* Stored data *
════════════════
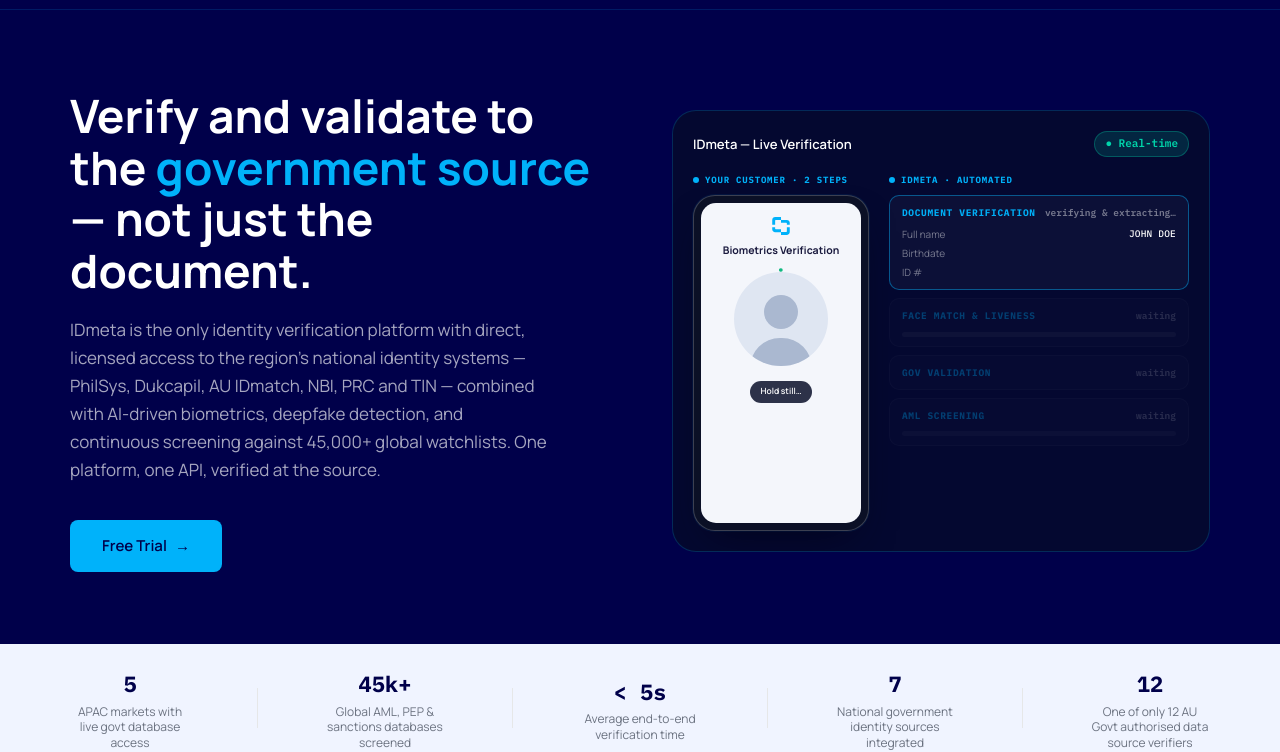
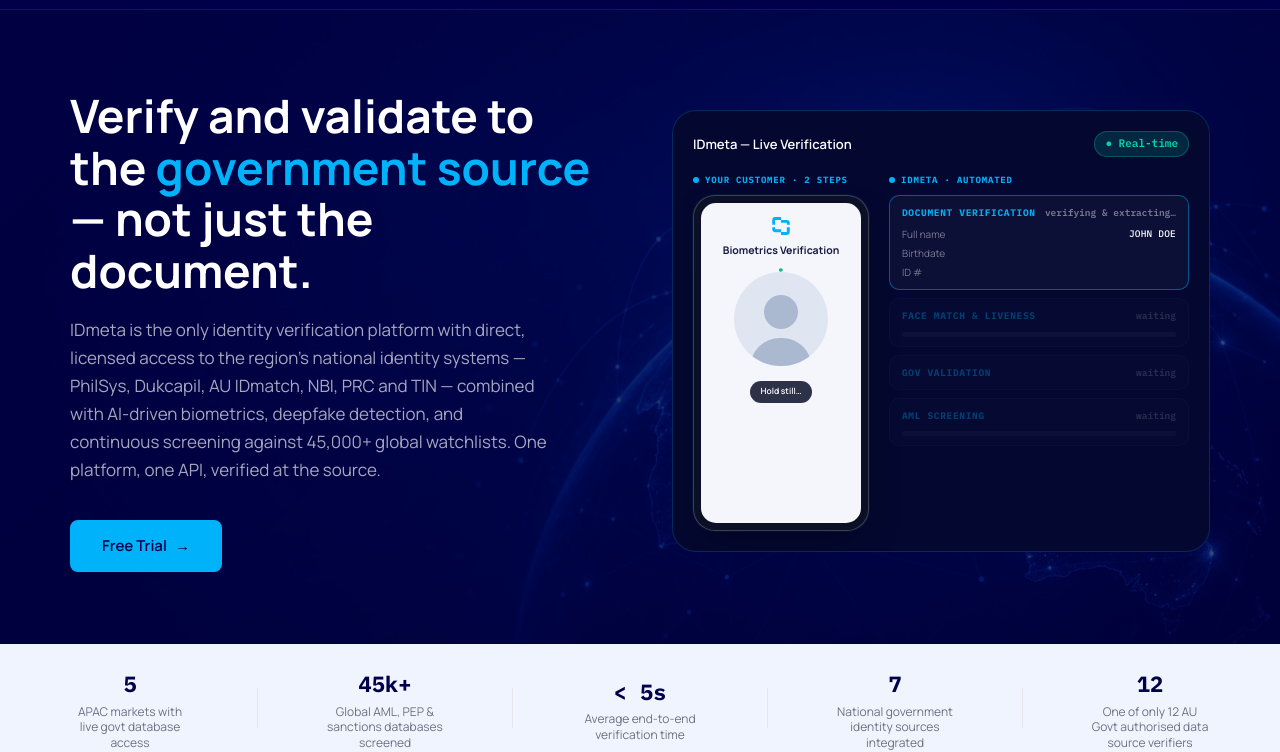
Before and after one commit to IDMeta/IDmeta-Website, a website: page index.html in a window 1280 px wide. Shown: the part 55-807 px from the top of the page. Drawn offline with Linux system fonts and the light colour scheme.

Commit message:
Updated background

```diff
--- a/styles.css
+++ b/styles.css
@@ -80,7 +80,7 @@ body[data-page="contact"] a.btn-primary{display:inline-flex}
 
 /* HERO */
 .hero{background:linear-gradient(135deg,var(--midnight) 0%,var(--violet) 100%);padding:80px 0 72px;position:relative;overflow:hidden}
-body[data-page="home"] .hero{background:#00004a}
+body[data-page="home"] .hero{background:linear-gradient(135deg,rgba(0,0,74,.88) 0%,rgba(0,0,74,.72) 100%),url('brand_assets/hero-banner.jpeg') center/cover no-repeat}
 body[data-page="home"] .hero::before,
 body[data-page="home"] .hero::after{display:none}
 .hero::after{content:'';position:absolute;top:-120px;right:-80px;width:480px;height:480px;border-radius:50%;background:var(--violet);opacity:.12;pointer-events:none}
```
Also changed, not shown: brand_assets/hero-banner.jpeg (added).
════════════════
* INSTRUCTIONS TO FOLLOW *
Keep the pictures out, and write out the rest of the data above word for word.

* RESPONSE TO THE TASK *
Before and after one commit to IDMeta/IDmeta-Website, a website: page index.html in a window 1280 px wide. Shown: the part 55-807 px from the top of the page. Drawn offline with Linux system fonts and the light colour scheme.

Commit message:
Updated background

```diff
--- a/styles.css
+++ b/styles.css
@@ -80,7 +80,7 @@ body[data-page="contact"] a.btn-primary{display:inline-flex}
 
 /* HERO */
 .hero{background:linear-gradient(135deg,var(--midnight) 0%,var(--violet) 100%);padding:80px 0 72px;position:relative;overflow:hidden}
-body[data-page="home"] .hero{background:#00004a}
+body[data-page="home"] .hero{background:linear-gradient(135deg,rgba(0,0,74,.88) 0%,rgba(0,0,74,.72) 100%),url('brand_assets/hero-banner.jpeg') center/cover no-repeat}
 body[data-page="home"] .hero::before,
 body[data-page="home"] .hero::after{display:none}
 .hero::after{content:'';position:absolute;top:-120px;right:-80px;width:480px;height:480px;border-radius:50%;background:var(--violet);opacity:.12;pointer-events:none}
```
Also changed, not shown: brand_assets/hero-banner.jpeg (added).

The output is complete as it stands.